(Beginning of Provided entries)

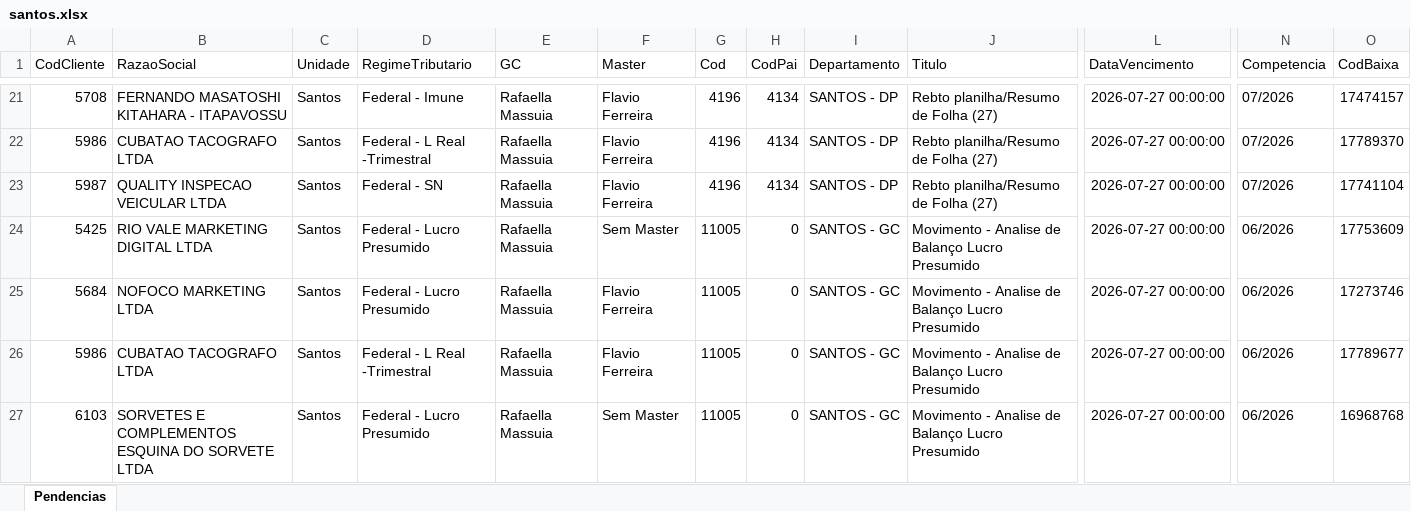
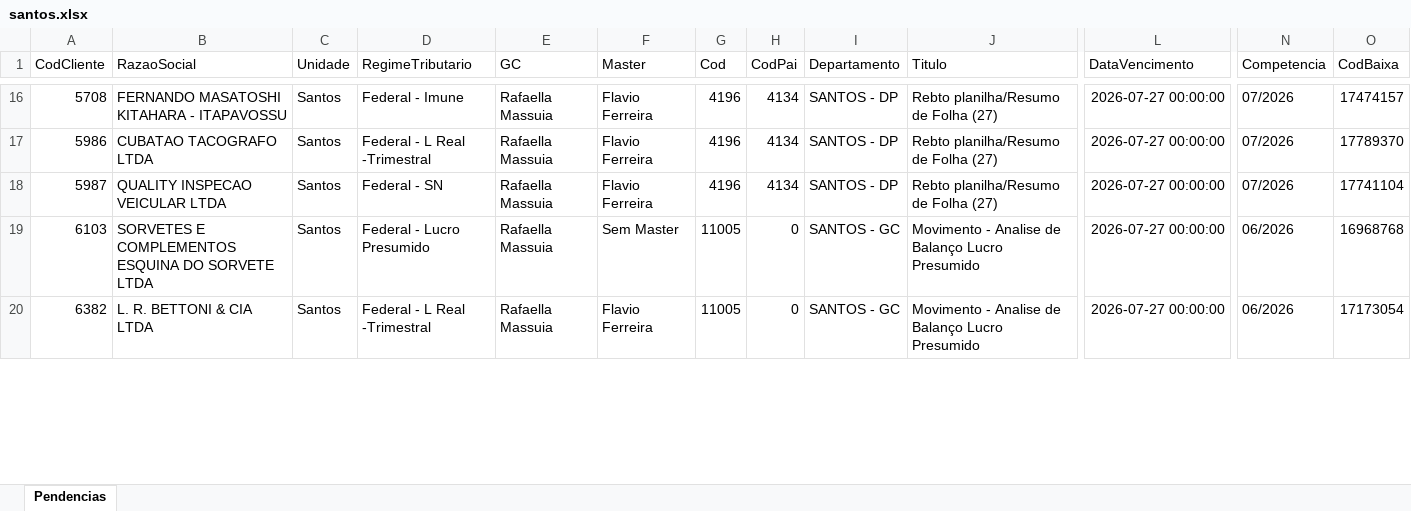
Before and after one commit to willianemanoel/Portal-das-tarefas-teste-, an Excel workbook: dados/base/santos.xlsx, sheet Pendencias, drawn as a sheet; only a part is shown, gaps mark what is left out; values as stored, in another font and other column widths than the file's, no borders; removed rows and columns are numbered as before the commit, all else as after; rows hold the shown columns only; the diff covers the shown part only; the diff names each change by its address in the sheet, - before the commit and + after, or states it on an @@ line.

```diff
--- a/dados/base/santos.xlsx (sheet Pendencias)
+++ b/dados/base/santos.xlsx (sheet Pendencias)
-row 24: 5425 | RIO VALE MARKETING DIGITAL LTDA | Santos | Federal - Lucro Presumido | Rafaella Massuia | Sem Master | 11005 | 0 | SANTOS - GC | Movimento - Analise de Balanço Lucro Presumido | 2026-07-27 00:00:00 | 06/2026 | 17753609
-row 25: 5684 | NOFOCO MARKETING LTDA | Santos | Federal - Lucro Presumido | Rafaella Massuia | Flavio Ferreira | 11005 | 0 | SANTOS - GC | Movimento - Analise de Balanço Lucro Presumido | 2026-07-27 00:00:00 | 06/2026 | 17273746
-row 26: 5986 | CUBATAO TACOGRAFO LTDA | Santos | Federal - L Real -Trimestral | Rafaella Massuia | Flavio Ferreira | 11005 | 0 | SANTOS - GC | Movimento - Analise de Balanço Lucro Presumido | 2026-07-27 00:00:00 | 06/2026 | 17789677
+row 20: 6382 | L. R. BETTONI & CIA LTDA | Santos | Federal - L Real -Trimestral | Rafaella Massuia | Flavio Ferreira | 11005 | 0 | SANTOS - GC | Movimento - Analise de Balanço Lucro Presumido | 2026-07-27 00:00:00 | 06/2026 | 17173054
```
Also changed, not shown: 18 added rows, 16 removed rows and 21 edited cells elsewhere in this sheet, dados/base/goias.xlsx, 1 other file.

(End of Provided entries)

_Your instructions_.
A line counts if it holds the word "Ferreira". How many lines of the entries count? Give the number only.

_Result for this task_.
3